Nintendo Tokyo, Garage, Retro Studios are known to be working on a large number of undisclosed titles, some of which have been in active production for 2 years. Games of this caliber could have blown the doors off the show and propped up the Wii U for at least another year, but without even a hint about them it's not hard to guess where they are headed. Zelda's absence is an even bigger herald of the move to NX. Miyamoto talked about having great Zelda footage right now that they aren't showing, which signifies the game's disappearance isn't about some stylistic makeover. Zelda is still promised as a 2016 Wii U release, but the real surprise now would be if it was Wii U exclusive.
The timing of all of this seems to confirm the transition to NX has begun. Looking at the history of Nintendo handhelds 3DS is due for a replacement next year and everyone wondering how long the Wii U would be around in the face of consumer disinterest seems to have their answer now too.
Nintendo fans are now in a holding pattern until the next big thing drops. And it's going to be a long wait.
Still, although we've discovered the current gen surprises are all spent, we can take a step back and enjoy this being one of the Wii U's strongest years. You'll have to pry Splatoon from my cold, dead tentacles, and just ahead is Yoshi, Xenoblade, Fatal Frame, Star Fox which has a great core from Nintendo and will no doubt become more and more dramatic and impressive under Platinum's wing. And of course Super Mario Maker, a gamer's dream since 1985. The 3DS has a healthly line-up too, even if this event did little to add to it.
E3 may be about selling anticipation for future games, and that's a large part of the fun of being a gamer, but it's easy to lose sight of the games themselves and here and now Nintendo systems are still seeing compelling exclusives unlike anything else available. Next year we will have the opposite problem, no games but plenty of exciting announcements. By then, if not hopefully before, we will appreciate the difference.

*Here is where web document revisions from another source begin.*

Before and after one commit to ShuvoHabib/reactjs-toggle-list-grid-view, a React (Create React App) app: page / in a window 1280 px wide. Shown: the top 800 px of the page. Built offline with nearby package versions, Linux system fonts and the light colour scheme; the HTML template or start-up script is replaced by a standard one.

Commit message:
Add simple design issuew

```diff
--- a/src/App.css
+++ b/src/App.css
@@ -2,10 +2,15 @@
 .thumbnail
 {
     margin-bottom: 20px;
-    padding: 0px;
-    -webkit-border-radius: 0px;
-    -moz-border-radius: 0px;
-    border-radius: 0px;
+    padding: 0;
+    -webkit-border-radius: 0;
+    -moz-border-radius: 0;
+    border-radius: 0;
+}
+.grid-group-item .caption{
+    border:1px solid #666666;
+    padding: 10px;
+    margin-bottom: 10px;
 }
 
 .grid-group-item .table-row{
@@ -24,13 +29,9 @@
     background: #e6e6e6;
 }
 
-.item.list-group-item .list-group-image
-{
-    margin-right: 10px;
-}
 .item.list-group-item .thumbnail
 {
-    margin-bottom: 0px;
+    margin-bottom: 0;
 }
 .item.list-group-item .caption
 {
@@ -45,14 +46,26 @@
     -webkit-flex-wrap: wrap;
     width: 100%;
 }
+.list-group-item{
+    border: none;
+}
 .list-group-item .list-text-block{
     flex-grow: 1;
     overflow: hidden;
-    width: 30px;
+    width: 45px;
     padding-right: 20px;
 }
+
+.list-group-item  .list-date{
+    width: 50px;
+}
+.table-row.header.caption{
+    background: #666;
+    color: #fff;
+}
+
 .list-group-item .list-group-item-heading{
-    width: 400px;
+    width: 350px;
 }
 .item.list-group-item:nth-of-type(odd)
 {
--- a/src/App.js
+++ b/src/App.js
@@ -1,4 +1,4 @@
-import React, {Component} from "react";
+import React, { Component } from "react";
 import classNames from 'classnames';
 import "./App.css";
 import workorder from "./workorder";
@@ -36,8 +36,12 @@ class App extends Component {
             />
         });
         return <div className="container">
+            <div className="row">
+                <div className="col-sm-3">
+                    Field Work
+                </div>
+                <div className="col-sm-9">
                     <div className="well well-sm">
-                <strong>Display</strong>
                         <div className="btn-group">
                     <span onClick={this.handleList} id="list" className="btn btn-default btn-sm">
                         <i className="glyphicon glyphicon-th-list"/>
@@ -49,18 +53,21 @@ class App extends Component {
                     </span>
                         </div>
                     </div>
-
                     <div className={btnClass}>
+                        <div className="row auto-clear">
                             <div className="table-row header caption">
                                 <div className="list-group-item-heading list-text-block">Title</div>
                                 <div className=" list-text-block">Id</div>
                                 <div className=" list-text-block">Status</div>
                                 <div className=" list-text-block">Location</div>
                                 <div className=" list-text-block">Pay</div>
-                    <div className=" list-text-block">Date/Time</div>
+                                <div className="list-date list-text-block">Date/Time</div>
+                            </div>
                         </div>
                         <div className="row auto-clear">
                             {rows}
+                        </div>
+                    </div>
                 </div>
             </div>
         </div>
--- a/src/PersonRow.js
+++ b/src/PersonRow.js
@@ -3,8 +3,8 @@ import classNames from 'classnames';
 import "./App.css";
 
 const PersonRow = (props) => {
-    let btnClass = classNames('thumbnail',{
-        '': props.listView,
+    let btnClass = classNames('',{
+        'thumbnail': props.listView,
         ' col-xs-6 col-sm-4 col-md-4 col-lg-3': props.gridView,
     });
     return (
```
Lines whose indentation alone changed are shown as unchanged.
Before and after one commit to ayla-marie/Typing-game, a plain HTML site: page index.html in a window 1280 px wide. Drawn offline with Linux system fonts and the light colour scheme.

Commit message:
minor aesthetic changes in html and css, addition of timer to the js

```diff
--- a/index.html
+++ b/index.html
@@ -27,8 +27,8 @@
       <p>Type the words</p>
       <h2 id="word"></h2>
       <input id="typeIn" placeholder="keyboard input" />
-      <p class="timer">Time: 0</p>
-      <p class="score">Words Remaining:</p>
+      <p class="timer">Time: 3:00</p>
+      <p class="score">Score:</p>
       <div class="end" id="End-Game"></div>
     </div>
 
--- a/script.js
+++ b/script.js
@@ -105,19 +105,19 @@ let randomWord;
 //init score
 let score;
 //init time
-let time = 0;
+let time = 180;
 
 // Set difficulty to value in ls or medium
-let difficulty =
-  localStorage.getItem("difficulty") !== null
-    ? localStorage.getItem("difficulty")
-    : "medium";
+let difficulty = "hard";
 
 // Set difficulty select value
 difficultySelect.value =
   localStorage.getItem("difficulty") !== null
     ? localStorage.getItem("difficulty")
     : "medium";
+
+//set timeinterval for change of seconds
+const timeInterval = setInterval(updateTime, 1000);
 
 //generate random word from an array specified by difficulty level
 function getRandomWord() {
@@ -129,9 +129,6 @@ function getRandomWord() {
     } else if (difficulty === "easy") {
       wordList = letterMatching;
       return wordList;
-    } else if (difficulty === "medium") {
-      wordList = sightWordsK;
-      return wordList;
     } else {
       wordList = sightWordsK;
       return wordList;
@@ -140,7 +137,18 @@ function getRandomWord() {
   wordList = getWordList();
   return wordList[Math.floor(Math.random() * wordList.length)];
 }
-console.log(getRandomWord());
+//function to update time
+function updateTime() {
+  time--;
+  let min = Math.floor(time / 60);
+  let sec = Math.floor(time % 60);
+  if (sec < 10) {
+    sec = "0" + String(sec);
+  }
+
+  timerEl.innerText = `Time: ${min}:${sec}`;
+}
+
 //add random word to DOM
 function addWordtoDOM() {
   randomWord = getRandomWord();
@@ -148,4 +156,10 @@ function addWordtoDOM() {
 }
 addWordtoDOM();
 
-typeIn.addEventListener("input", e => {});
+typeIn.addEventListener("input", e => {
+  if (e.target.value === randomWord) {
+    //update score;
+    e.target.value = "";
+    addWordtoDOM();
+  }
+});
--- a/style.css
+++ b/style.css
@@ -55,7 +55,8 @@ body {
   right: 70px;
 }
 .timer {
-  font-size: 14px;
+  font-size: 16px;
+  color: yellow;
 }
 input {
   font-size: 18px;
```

Really nicely written, thanks. After swallowing such disappointment and coming to terms with my fear, I am a little more forgiving and understanding. I think you hit the nail on the head here, this all sounds about right.
I think a lot of those were just showing those games last. To me, the one last surprise thing has to come after some sort of fake out that they're wrapping things up. That's why I was thinking of Paulatena in my original post.
Well, there's kind of a blurry distinction, but I think it's generally not uncommon to save one of the better reveals for the end. It doesn't mean everything has to be 2004 Zelda "JUST ONE MORE THING" style, but finishing strong is common enough in E3 presentations that it makes sense to sort of expect it (at least if the show felt a little light on content).